- _Exercise objective_
When a line in the entries below contains the word "material", copy that line.
[[ Data under study open ]]
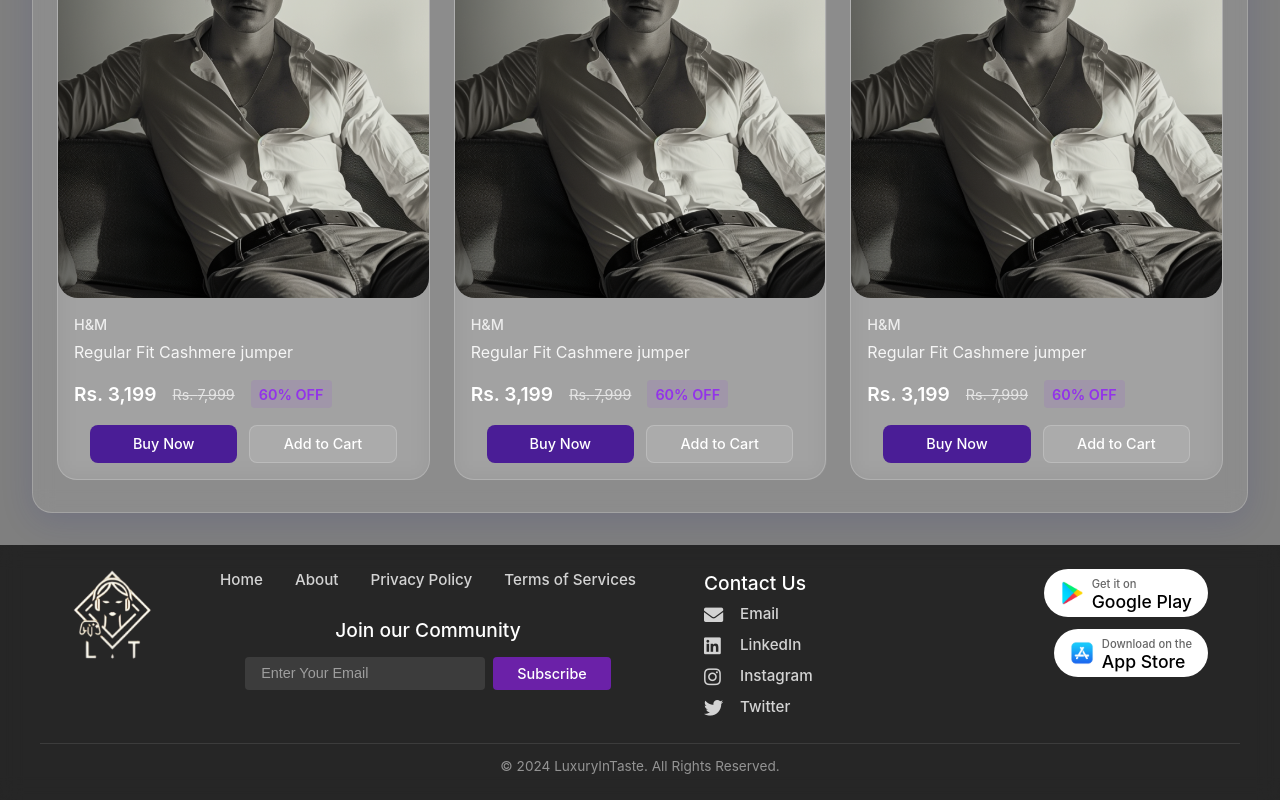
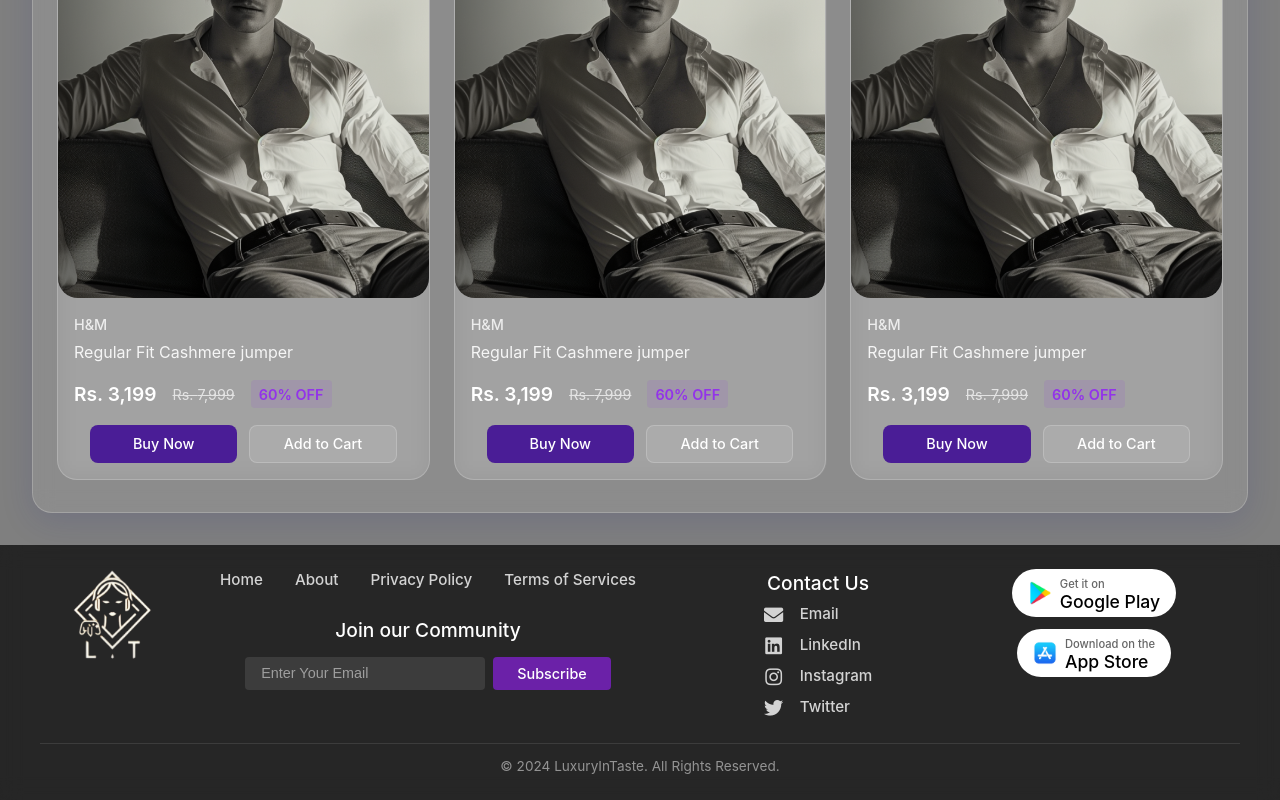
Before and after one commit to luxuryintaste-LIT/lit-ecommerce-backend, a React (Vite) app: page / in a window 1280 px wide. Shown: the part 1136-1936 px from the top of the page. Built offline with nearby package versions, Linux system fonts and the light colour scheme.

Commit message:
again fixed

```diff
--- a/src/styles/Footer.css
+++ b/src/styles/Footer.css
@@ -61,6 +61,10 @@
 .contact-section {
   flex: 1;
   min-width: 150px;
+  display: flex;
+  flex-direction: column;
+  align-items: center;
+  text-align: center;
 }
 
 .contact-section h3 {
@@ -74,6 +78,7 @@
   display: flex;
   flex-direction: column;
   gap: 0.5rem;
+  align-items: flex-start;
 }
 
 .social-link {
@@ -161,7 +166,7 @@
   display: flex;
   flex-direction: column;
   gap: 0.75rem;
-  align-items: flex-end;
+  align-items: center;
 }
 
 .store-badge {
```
[[ Data under study closed ]]
[[ Data under study open ]]
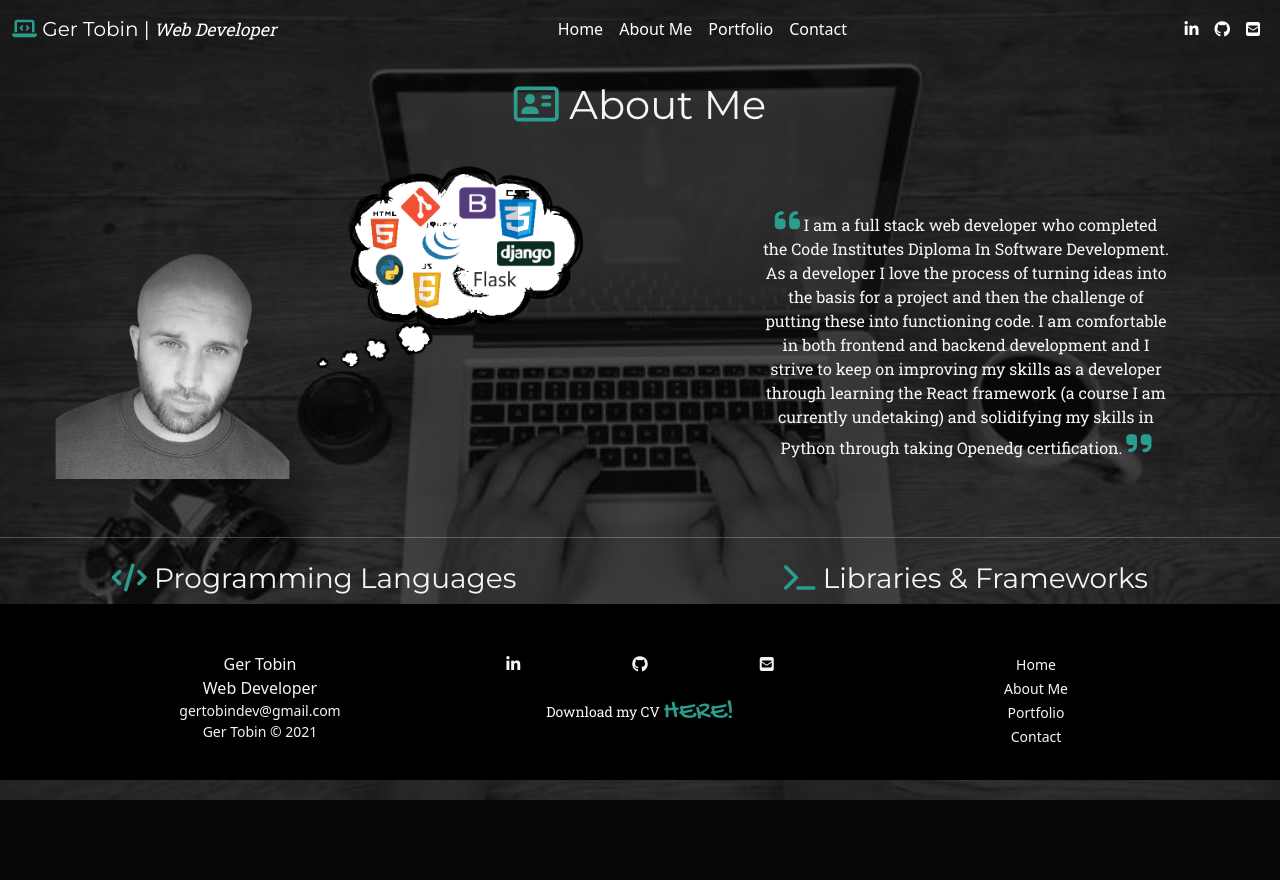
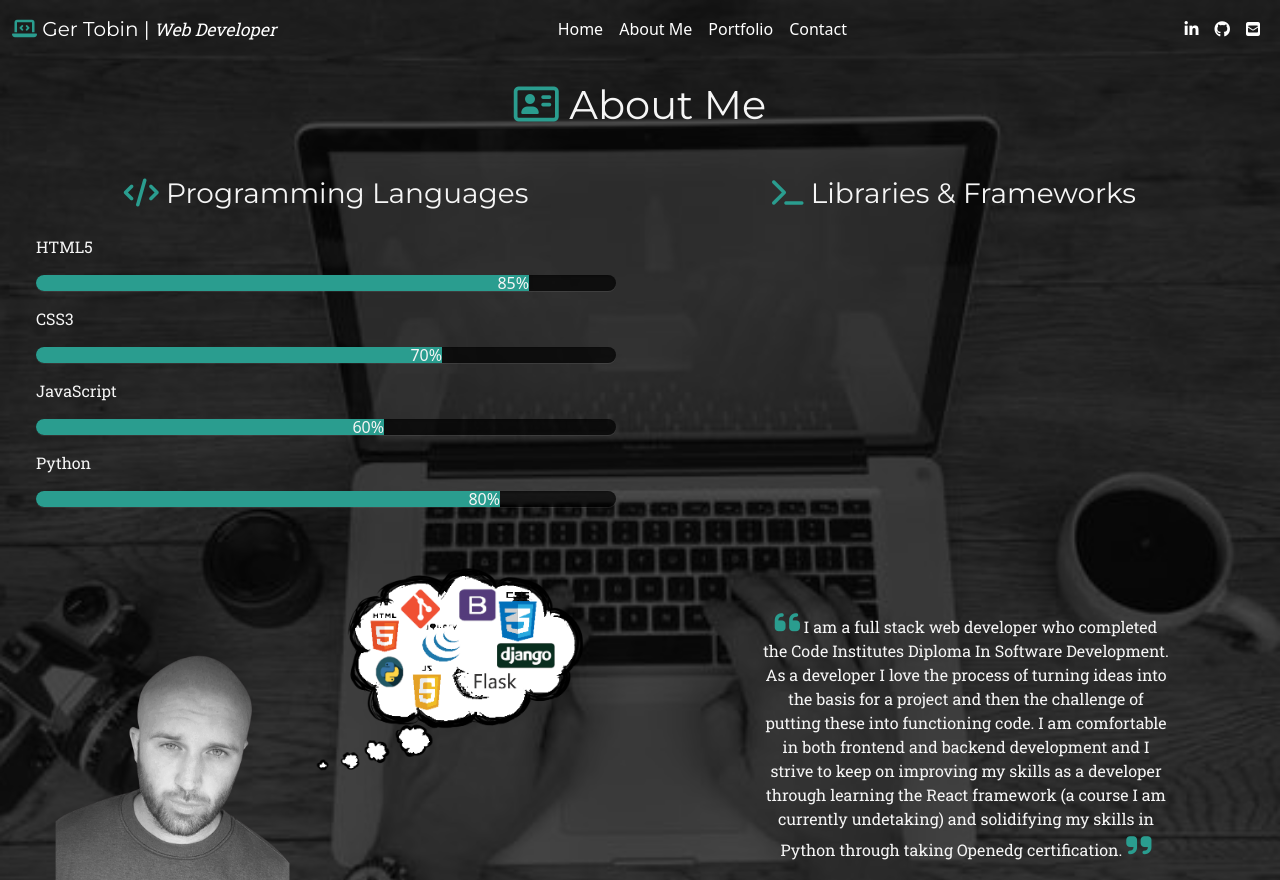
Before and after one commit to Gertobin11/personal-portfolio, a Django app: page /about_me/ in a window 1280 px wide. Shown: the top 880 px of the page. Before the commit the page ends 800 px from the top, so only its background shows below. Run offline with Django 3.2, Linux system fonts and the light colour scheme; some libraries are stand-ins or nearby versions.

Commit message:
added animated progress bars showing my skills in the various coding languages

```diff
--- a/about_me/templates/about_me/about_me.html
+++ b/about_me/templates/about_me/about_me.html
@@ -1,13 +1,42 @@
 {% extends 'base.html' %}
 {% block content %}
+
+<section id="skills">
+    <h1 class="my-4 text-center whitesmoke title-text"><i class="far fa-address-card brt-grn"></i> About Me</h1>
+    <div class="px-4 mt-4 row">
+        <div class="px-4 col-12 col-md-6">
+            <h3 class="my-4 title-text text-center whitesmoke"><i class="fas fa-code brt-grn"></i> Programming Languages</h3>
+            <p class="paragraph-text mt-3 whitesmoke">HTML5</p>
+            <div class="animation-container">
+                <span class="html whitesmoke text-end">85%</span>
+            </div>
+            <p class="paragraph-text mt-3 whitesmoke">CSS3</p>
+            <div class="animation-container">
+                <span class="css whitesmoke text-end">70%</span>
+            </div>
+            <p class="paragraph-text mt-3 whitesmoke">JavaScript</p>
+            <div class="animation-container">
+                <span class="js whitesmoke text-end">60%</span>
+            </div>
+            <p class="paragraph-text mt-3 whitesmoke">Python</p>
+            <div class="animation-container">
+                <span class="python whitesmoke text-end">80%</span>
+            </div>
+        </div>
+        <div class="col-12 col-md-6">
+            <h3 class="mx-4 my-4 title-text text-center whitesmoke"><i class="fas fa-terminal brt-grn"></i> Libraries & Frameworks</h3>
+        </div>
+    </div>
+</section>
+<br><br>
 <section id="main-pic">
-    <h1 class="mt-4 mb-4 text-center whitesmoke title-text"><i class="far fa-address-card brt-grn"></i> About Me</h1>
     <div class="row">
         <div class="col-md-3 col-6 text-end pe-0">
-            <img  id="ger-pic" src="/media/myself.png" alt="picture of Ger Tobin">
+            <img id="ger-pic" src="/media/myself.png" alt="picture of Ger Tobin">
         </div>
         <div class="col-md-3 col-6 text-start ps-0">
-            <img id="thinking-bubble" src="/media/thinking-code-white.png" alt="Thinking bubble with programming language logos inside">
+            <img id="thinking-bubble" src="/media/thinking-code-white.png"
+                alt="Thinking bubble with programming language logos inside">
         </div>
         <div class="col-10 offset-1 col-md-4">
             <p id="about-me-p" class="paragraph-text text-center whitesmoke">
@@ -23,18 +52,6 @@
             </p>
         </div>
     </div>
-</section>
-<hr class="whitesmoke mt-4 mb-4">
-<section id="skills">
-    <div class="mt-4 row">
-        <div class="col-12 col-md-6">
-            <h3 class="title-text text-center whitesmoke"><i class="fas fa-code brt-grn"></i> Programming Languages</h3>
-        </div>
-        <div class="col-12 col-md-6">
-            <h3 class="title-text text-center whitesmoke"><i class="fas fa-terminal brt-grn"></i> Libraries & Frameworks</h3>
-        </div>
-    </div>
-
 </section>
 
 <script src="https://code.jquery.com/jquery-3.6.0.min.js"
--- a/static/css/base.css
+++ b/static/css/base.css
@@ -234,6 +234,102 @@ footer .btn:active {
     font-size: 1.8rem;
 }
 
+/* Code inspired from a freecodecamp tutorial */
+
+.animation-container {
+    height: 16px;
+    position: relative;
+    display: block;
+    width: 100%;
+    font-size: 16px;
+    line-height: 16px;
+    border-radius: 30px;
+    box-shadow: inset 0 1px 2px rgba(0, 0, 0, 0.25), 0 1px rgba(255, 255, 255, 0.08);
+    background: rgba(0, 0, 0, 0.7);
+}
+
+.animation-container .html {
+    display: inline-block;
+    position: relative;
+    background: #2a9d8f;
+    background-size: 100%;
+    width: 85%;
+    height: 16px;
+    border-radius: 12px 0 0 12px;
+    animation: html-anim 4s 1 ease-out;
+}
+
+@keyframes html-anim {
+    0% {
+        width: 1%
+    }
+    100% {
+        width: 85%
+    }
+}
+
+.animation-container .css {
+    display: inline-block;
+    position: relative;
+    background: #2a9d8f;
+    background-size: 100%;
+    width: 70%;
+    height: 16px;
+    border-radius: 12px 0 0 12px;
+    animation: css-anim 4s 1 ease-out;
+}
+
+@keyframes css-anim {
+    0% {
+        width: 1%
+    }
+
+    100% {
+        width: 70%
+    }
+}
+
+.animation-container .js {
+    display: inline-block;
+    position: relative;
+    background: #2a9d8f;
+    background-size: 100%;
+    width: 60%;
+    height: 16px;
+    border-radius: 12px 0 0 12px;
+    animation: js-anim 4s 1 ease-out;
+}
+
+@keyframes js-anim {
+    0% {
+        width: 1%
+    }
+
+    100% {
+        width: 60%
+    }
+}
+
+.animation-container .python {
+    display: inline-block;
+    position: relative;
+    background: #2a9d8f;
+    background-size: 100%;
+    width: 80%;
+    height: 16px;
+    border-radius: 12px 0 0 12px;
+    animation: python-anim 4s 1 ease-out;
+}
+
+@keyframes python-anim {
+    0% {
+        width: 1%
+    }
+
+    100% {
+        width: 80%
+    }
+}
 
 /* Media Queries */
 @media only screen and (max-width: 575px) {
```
[[ Data under study closed ]]
[[ Data under study open ]]
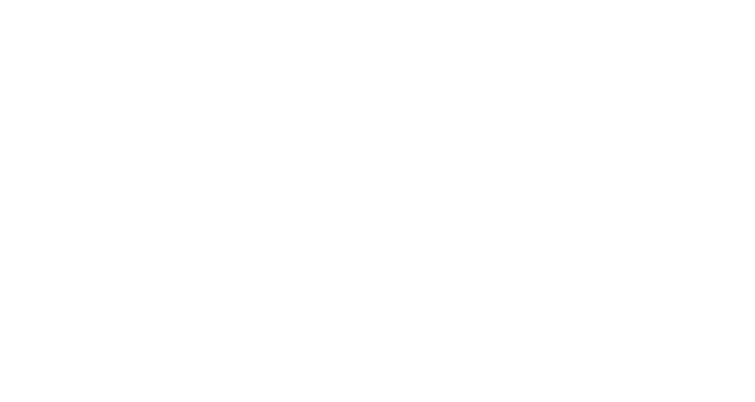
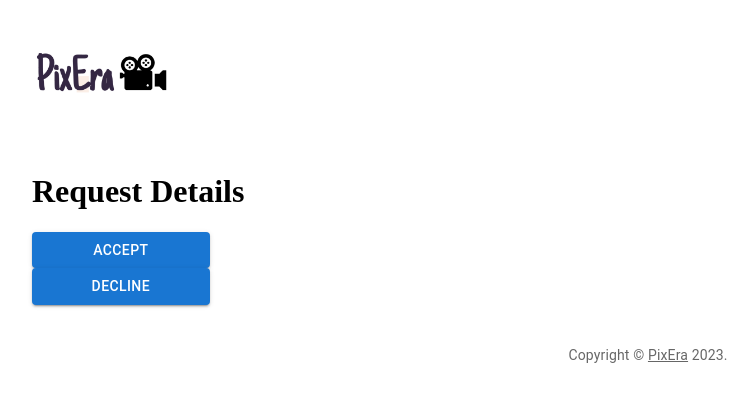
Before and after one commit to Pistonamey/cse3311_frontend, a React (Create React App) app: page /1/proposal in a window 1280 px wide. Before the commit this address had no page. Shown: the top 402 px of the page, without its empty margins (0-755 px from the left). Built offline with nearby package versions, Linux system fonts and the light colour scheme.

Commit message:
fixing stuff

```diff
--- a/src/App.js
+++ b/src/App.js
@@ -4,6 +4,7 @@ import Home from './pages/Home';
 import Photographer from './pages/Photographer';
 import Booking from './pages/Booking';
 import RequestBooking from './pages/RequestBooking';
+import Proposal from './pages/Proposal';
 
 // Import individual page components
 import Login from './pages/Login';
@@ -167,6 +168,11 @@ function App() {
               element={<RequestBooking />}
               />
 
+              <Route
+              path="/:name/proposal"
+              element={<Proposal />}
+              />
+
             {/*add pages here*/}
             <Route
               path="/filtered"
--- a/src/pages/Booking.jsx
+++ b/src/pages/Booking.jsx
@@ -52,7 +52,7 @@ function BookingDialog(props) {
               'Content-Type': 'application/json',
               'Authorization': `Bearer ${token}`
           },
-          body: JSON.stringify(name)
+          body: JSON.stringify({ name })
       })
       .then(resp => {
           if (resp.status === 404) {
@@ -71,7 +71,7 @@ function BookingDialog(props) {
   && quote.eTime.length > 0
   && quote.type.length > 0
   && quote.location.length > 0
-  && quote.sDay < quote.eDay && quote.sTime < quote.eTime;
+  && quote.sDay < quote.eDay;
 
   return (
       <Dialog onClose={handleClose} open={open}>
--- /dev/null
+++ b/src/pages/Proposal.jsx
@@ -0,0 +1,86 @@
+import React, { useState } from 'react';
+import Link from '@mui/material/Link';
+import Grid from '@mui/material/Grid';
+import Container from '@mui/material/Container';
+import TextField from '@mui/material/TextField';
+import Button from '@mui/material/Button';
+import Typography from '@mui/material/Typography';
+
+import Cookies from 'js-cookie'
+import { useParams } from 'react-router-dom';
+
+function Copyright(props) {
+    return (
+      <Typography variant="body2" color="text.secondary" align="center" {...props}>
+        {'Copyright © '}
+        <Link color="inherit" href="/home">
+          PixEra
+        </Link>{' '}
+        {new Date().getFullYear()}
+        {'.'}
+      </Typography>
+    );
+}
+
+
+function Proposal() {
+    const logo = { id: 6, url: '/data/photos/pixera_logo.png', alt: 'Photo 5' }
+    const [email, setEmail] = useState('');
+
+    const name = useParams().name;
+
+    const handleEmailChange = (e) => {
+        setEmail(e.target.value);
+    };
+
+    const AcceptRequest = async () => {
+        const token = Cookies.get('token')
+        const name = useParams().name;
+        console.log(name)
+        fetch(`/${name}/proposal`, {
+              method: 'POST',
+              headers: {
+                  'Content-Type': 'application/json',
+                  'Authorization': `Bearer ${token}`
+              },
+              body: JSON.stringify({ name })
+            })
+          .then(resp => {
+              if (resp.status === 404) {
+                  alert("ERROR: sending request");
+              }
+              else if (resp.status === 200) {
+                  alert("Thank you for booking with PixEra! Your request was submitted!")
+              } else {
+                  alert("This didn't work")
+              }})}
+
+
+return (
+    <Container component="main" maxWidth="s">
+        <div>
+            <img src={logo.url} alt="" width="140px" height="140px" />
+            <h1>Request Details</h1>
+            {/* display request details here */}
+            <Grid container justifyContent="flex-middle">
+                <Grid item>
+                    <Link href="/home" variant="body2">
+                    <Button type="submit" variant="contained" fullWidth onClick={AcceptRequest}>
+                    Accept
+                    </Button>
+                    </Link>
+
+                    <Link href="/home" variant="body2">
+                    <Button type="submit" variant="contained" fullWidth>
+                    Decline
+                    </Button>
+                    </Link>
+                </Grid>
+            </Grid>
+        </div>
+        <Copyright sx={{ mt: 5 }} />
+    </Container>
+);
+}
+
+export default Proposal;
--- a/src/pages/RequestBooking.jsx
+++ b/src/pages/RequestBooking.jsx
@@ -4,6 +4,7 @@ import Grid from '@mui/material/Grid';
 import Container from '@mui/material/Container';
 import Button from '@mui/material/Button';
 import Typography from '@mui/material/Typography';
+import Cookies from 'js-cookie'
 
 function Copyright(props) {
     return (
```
[[ Data under study closed ]]
- _Finished task_
+import Link from '@mui/material/Link';
+import Grid from '@mui/material/Grid';
+import Container from '@mui/material/Container';
+import TextField from '@mui/material/TextField';
+import Button from '@mui/material/Button';
+import Typography from '@mui/material/Typography';
@@ -4,6 +4,7 @@ import Grid from '@mui/material/Grid';
 import Container from '@mui/material/Container';
 import Button from '@mui/material/Button';
 import Typography from '@mui/material/Typography';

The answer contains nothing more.